And what we confess is “One Baptism.” This refers to St. Paul’s expressio, “One Lord, one faith, one Baptism” (Eph. 4:5). If Baptism is the beginning of a life-long journey towards God, we might ask ourselves, “Do we really want to make this journey by ourselves? Do we want to be lonely wayfarers stumbling somehow toward the infinite? Or do we not want companions and friends along the way, men and women who have opened their hearts to the same Lord, to the same faith, and to the same hope, as we have? And is it not the case that the Church’s mission to spread the Gospel is more credible when people can look at us and our church communities and see a oneness and a joy that transcends ideology, style, personal likes and dislikes – but focuses instead on the love of God that has the power to overwhelm our sins and in turn to illuminate us so that along with Christ we are light to the world? Not for nothing did Jesus pray that we would be one “so that the world may believe” – and the foundation of our oneness is not merely our good will but the gift of Baptism. It is Baptism that makes each of us a member of the Body of Christ, unique and unrepeatable, but a contributor to the Church’s unity and vitality. So it is that we confess “One Baptism.”

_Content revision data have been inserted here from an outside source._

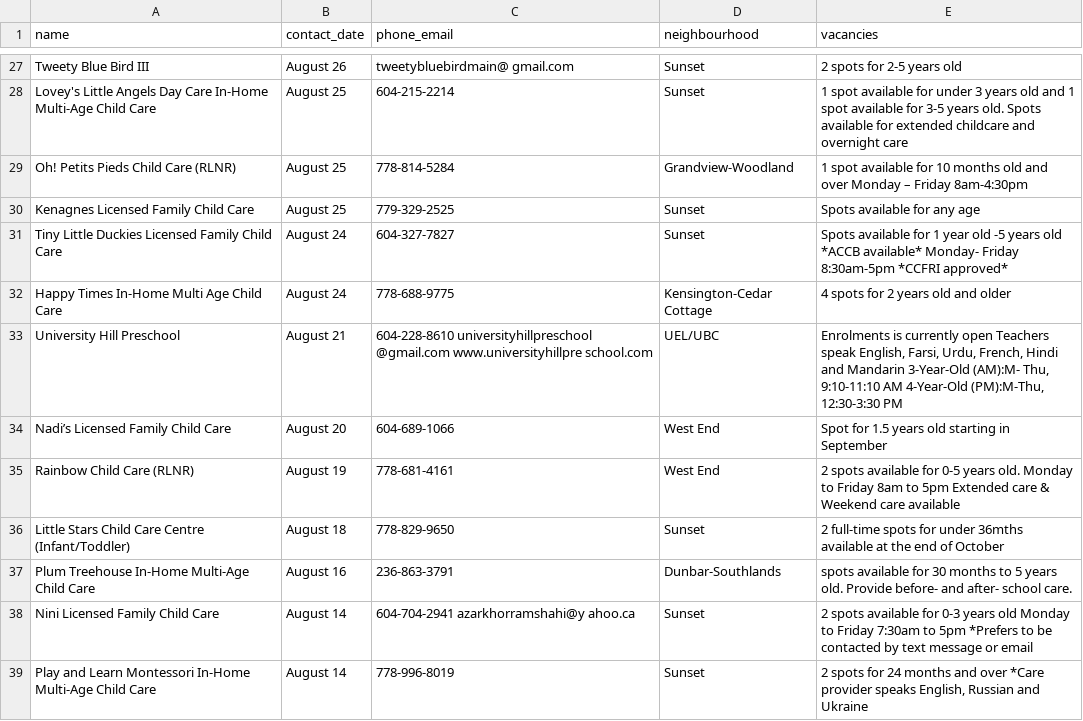
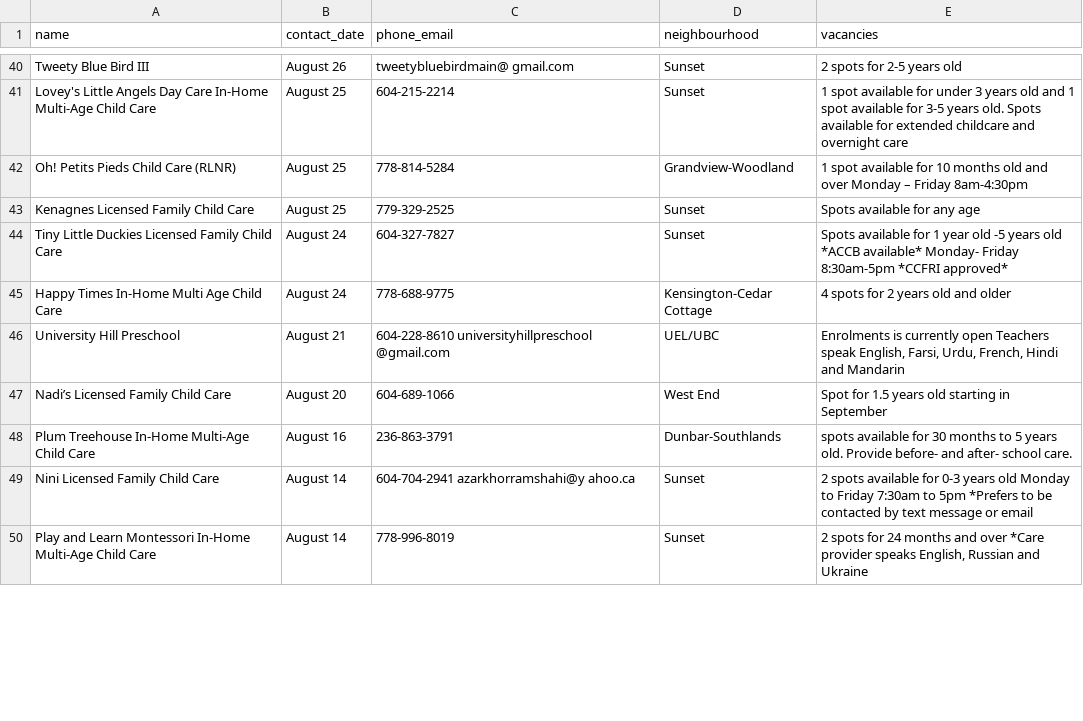
Before and after one commit to yzhong52/Vancouver-Daycare, a CSV file: processed_data/vacancies.csv, drawn as a sheet; only a part is shown, gaps mark what is left out; the diff covers the shown part only.

```diff
--- a/processed_data/vacancies.csv
+++ b/processed_data/vacancies.csv
@@ -32,6 +45,4 @@ Tiny Little Duckies Licensed Family Child Care,August 24,604-327-7827,Sunset,Spo
 Happy Times In-Home Multi Age Child Care,August 24,778-688-9775,Kensington-Cedar Cottage,4 spots for 2 years old and older
-University Hill Preschool,August 21,604-228-8610 universityhillpreschool @gmail.com www.universityhillpre school.com,UEL/UBC,"Enrolments is currently open Teachers speak English, Farsi, Urdu, French, Hindi and Mandarin 3-Year-Old (AM):M- Thu, 9:10-11:10 AM 4-Year-Old (PM):M-Thu, 12:30-3:30 PM"
+University Hill Preschool,August 21,604-228-8610 universityhillpreschool @gmail.com,UEL/UBC,"Enrolments is currently open Teachers speak English, Farsi, Urdu, French, Hindi and Mandarin"
 Nadi’s Licensed Family Child Care,August 20,604-689-1066,West End,Spot for 1.5 years old starting in September
-Rainbow Child Care (RLNR),August 19,778-681-4161,West End,2 spots available for 0-5 years old. Monday to Friday 8am to 5pm Extended care & Weekend care available
-Little Stars Child Care Centre (Infant/Toddler),August 18,778-829-9650,Sunset,2 full-time spots for under 36mths available at the end of October
 Plum Treehouse In-Home Multi-Age Child Care,August 16,236-863-3791,Dunbar-Southlands,spots available for 30 months to 5 years old. Provide before- and after- school care.
```
Also changed, not shown: 14 added rows, 14 removed rows and 11 edited cells elsewhere in this file, processed_data/enriched_vacancies.csv, processed_data/geocoded_vacancies.csv, 1 other file.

And then there is a third phrase, “For the forgiveness of sins.” In the Sacrament of Baptism, all sins are taken away, including original sin and all of our personal sins. In being immersed into the Lord’s death and resurrection, we encounter a love “stronger than sin and more powerful than death” – and more than that, this greatest of all loves begins to dwell in our hearts, and marks us out as followers of Christ and members of his Church. We might think it would nice if after Baptism we no longer dealt with sin but, of course, that is not the case, because our human nature remains weak. So when we sin, we must continually renew our Baptism by asking forgiveness of our sins in the Sacrament of Reconciliation, which in a sense, is like a “second baptism” not with water but with tears. Our Baptism, the principal of new life, does not wear out because the Lord never tires of forgiving us of our sins, be they great or small. I always feel a deep joy when I go to Confession and receive forgiveness; it is an experience of returning to the very root of the Christian life, to Baptism. And it is a powerful testimony to the enduring love of Jesus which I always experience as a merciful love.

So on this day, when we behold Christ’s being baptized in the Jordan, may we be one in confessing the Name of God the Father’s well beloved Son, and together ‘confess one Baptism for the forgiveness of sins.’ “Let us go forward in this way, joyfully, because life should be lived with the joy of Jesus Christ.” (Pope Francis) May the Lord bless us and keep us always in his love.

Archbishop William E. Lori

Archbishop William E. Lori was installed as the 16th Archbishop of Baltimore May 16, 2012.

Prior to his appointment to Baltimore, Archbishop Lori served as Bishop of the Diocese of Bridgeport, Conn., from 2001 to 2012 and as Auxiliary Bishop of the Archdiocese of Washington from 1995 to 2001.

A native of Louisville, Ky., Archbishop Lori holds a bachelor's degree from the Seminary of St. Pius X in Erlanger, Ky., a master's degree from Mount St. Mary's Seminary in Emmitsburg and a doctorate in sacred theology from The Catholic University of America. He was ordained to the priesthood for the Archdiocese of Washington in 1977.

In addition to his responsibilities in the Archdiocese of Baltimore, Archbishop Lori serves as Supreme Chaplain of the Knights of Columbus and is the former chairman of the U.S. Conference of Catholic Bishops' Ad Hoc Committee for Religious Liberty.